What is Impact anyway?
Impact investments target a financial, environmental and/or social return. In our view, impact is delivered when the outcome is better than that provided by the market currently. To achieve this, it requires a focus on ’additionality’ or what the provision of investment capital can achieve beyond a financial return to investors.
Issues of affordability in UK housing are well known. We also know that providing housing impacts people’s lives in more ways than one. Any kind of building will influence its environment and the communities that surround it. By extension we believe the provision of long-term capital to build and operate homes under an institutional governance framework can therefore create a ’platform’ to facilitate positive impact beyond the provision of accommodation.
Building new homes for the private rented sector and owning these indefinitely enables the Institutional landlord to take decisions with longer-term horizon from the point of design and build through to ongoing operation.
What can Impact look like?
Taking the BMO UK Housing Strategy as an example, the strategy has committed to additionality beyond its core objective and to incorporate a progressive Environmental, Social and Governance approach into our investment decision making process for the lifetime of each property.

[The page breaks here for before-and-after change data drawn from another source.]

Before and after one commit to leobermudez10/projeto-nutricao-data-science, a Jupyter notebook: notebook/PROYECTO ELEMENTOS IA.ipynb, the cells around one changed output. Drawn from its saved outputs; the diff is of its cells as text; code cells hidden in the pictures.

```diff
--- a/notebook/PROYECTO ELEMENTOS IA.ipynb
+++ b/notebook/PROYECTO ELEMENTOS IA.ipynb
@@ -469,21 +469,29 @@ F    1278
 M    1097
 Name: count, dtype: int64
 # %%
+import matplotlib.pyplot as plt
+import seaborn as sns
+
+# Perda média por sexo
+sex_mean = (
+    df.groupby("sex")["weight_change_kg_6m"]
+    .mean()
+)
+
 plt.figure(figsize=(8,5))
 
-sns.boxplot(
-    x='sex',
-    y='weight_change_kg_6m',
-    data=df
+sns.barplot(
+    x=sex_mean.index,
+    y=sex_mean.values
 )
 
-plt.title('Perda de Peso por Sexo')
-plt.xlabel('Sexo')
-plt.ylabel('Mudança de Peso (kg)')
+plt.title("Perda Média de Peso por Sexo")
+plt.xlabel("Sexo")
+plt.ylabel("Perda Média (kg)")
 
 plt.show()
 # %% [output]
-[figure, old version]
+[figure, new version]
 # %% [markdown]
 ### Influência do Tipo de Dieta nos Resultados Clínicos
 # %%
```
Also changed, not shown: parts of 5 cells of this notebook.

From an environmental standpoint, new housing can be built to higher performance standards with a focus on resource efficiency (energy and water), waste reduction and net zero emissions targets. Carbon embedded in the construction phase can be mapped and operational carbon reduced. When coupled with onsite energy generation it becomes possible to deliver net positive buildings. This requires owners who are focused on creating resilient properties, who are committed to tackling climate change and improving their customer’s wellbeing.
Providing additional new housing is not the only consideration when addressing the social impact. The construction of housing through traditional means and modern methods of construction can rejuvenate local economies through employment and upskilling employees paid the real living wage.
Social mobility is another factor that should be considered. Those households that do not qualify for social housing but cannot access home ownership are increasingly squeezed and negatively impacted by expensive rents, poor quality housing and access to employment. Communities need a functioning housing market that supports a wide range of workers from across the income spectrum.
Finally, it is worth remembering that those experiencing the worst of private rented sector will benefit from living in a safe, secure home which in turn can improve mental wellbeing and allow that person to focus on their career or family life.
The private rented sector forms a growing proportion of the UK housing market but is mostly owned and operated by small buy-to-let or accidental landlords (96.7% of the private rented sector is not institutionally owned).
Success in property investment includes maximising occupation rates. Institutional ownership and governance can improve this further through the removal of practices such as the unfair and unregulated application of section 21 notices (eviction without cause). Shelter have widely publicised the fact that a large proportion of the calls made to them are as a result of households unfairly being failed by the private rented sector in such a way.
Governance is taken further by concentrating on embedding new developments into the local communities by identifying where the new investment can align to local housing need or help with community integration. For example, community spaces can be provided in large scale developments and be operated as social enterprises.
So, the upshot is…?
Accelerating housing delivery, providing better quality homes, operating these homes professionally with long term outlook and with these homes focused on low to middle income households and local key workers, can deliver positive outcomes for multiple stakeholders: residents, the local community, the Local Authority, delivery partners and investors.
In our next article, we’ll consider the question of reputational risk when providing housing and ways to mitigate reputational damage though building trust with residents and local communities.